The woman who believes, "The smallest form of life, even an ant or a clam, is equal to a human being."
This is the kind of lunacy Ingrid Newkirk espouses and acts on day after day after day.
But here's the thing: Ingrid Newkirk may be completely off her rocker, but she's by no means stupid. She has to know that her methods, tactics and beliefs will do little more than rally millions to stand not simply against her cause but vehemently against it. Newkirk and PETA don't just antagonize those you would think they're hoping to win over -- they create an army of people who out-and-out hate them. Trying to hit America in the face with turkey torture during the Macy's Thanksgiving Day Parade is not what you'd call a good P.R. strategy. It's a great way to make people despise you and your cause -- which doesn't save one single animal. All it does is feed your gargantuan ego and your need to, literally and figuratively, stir the pot. It seems as if these people aren't activists so much as narcissists -- as if theirs is at times an entirely self-indulgent endeavor.
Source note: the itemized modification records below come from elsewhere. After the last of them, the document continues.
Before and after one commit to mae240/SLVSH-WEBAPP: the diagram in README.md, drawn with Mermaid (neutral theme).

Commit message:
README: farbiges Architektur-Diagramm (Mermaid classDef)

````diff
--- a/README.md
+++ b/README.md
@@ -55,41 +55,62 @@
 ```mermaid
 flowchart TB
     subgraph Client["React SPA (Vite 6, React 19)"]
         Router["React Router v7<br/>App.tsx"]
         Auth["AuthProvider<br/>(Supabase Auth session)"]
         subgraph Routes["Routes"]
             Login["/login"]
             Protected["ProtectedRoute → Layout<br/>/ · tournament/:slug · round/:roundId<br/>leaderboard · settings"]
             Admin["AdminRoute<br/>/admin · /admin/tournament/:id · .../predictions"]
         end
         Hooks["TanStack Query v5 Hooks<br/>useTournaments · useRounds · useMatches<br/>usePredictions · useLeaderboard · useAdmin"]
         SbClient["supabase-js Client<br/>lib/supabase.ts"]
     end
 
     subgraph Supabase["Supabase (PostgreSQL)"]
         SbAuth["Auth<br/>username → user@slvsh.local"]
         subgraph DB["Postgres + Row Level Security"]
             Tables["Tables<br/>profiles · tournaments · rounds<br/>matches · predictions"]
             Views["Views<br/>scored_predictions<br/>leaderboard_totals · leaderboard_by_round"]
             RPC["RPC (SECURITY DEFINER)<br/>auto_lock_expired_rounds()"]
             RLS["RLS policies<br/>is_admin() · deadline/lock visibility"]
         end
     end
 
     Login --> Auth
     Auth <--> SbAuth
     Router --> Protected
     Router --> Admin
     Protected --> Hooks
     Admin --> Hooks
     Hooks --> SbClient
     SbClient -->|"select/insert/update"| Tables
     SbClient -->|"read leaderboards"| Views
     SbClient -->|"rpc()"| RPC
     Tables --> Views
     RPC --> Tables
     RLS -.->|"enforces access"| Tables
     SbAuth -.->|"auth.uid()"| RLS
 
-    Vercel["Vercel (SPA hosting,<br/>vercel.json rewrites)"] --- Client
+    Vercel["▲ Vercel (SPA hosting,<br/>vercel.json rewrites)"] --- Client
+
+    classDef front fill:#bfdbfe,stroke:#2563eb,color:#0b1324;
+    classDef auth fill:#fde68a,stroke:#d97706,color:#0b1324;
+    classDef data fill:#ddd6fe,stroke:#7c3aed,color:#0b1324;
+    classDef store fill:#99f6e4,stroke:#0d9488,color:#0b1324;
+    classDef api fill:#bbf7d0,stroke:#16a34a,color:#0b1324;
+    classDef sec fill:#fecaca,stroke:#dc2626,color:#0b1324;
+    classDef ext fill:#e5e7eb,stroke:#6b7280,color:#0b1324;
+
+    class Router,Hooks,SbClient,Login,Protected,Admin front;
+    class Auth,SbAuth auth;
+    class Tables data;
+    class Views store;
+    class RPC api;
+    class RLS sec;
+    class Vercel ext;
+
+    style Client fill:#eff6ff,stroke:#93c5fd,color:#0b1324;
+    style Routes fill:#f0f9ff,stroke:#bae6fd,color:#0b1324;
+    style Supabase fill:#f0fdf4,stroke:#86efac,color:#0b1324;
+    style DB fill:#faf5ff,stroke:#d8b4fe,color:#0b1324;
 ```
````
That's too bad, because you would think that the plight of defenseless animals would be an easy sell -- and, yes, a necessary one.
Although I've already admitted that I have the ability to put that plight out of my mind and just enjoy my meal, which I'm sure is why PETA is hoping to force me and millions of others to confront the realities of the modern American food chain.
The thing is, it still won't change my mind about my Thanksgiving dinner or anything else I choose to eat.
And I doubt I'm the only one who feels that way.